In total, five Tudor monarchs reigned in the Kingdom of England between 1485 and 1603. The dynasty became extinct after Elizabeth I of England died without issue; all of their claims passed to the House of Stuart who already ruled the Kingdom of Scotland. The Tudor period straddled what has come to be known as the Renaissance in European history. State consolidation happened particularly under Henry VIII; he merged the Kingdom of England and his ancestral land the Principality of Wales with the Laws in Wales Acts. Ireland was raised from a lordship into a kingdom in 1542 and the rest of the Irish petty kings, surrendered and regranted their claims, joining the nobility.

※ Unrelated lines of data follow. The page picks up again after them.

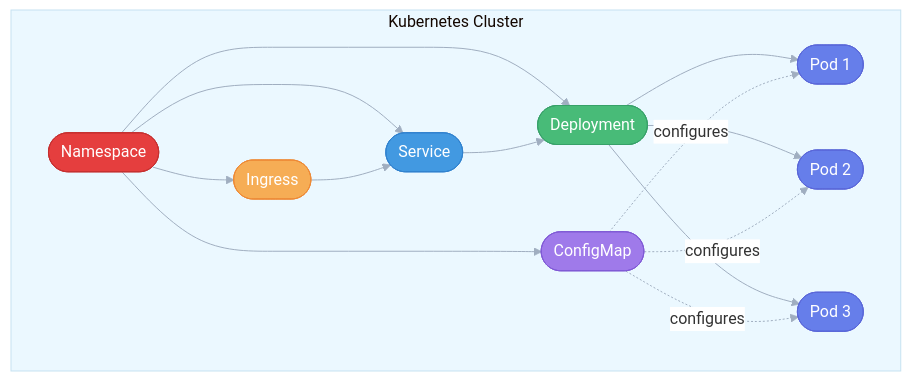
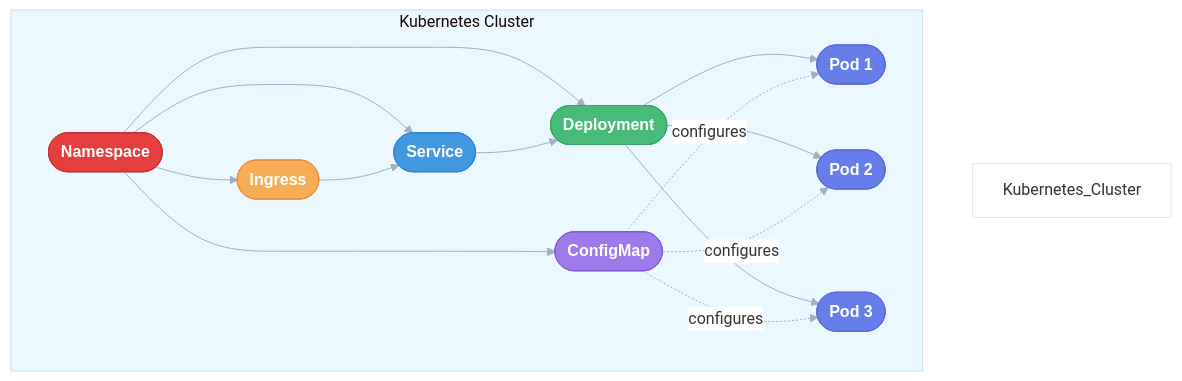
The third of 5 diagrams in README.md (DanorSODA/Devops-Course-Final-Project), drawn with Mermaid before and after one commit. The commit also changed other lines of this file, not shown here.

````diff
--- a/README.md
+++ b/README.md
@@ -95,27 +126,38 @@
 ```mermaid
-%%{init: {'theme': 'base', 'themeVariables': { 'primaryColor': '#667eea', 'edgeLabelBackground':'#ffffff', 'tertiaryColor': '#ebf8ff', 'lineColor': '#a0aec0'}}}%%
+%%{init: {
+  'theme': 'base',
+  'themeVariables': {
+    'primaryColor': '#667eea',
+    'edgeLabelBackground':'#ffffff',
+    'tertiaryColor': '#ebf8ff',
+    'lineColor': '#a0aec0',
+    'fontFamily': 'arial',
+    'fontSize': '16px'
+  }
+}}%%
 graph TD
     subgraph "Kubernetes Cluster"
+        style Kubernetes_Cluster fill:#ffffff,stroke:#e2e8f0
         N([Namespace]):::namespace --> A([Ingress]):::ingress
         N --> B([Service]):::svc
         N --> C([Deployment]):::deploy
         N --> G([ConfigMap]):::config
 
         A --> B
         B --> C
         C --> D([Pod 1]):::pod
         C --> E([Pod 2]):::pod
         C --> F([Pod 3]):::pod
 
         G -.configures.-> D
         G -.configures.-> E
         G -.configures.-> F
     end
 
-    classDef namespace fill:#e53e3e,stroke:#c53030,color:#fff
-    classDef ingress fill:#f6ad55,stroke:#ed8936,color:#fff
-    classDef svc fill:#4299e1,stroke:#3182ce,color:#fff
-    classDef deploy fill:#48bb78,stroke:#38a169,color:#fff
-    classDef pod fill:#667eea,stroke:#5a67d8,color:#fff
-    classDef config fill:#9f7aea,stroke:#805ad5,color:#fff
+    classDef namespace fill:#e53e3e,stroke:#c53030,color:#fff,font-family:arial,font-weight:bold
+    classDef ingress fill:#f6ad55,stroke:#ed8936,color:#fff,font-family:arial,font-weight:bold
+    classDef svc fill:#4299e1,stroke:#3182ce,color:#fff,font-family:arial,font-weight:bold
+    classDef deploy fill:#48bb78,stroke:#38a169,color:#fff,font-family:arial,font-weight:bold
+    classDef pod fill:#667eea,stroke:#5a67d8,color:#fff,font-family:arial,font-weight:bold
+    classDef config fill:#9f7aea,stroke:#805ad5,color:#fff,font-family:arial,font-weight:bold
 ```
````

The Tudors were monarchs during a period of constantly shifting religious disposition. Henry VIII of England, a staunch Catholic who was given the title Defender of the Faith by Pope Leo X for his writings, came into conflict with Rome for reasons pertaining to marriage. As a result Henry VIII founded the Church of England and with it Anglicanism, with himself as head. During the reign of his young son, Edward VI, the Anglican church was Calvinised under the influence of the court and exiled Continental theologians. Queen Mary I, the wife of Philip II of Spain, briefly brought England back to the Catholic Church before Henry VIII's second daughter Elizabeth I instituted the Elizabethan settlement, solidifying Anglicanism within a paradigm of syncretic "compromise" as a via media.
England and Ireland monarchs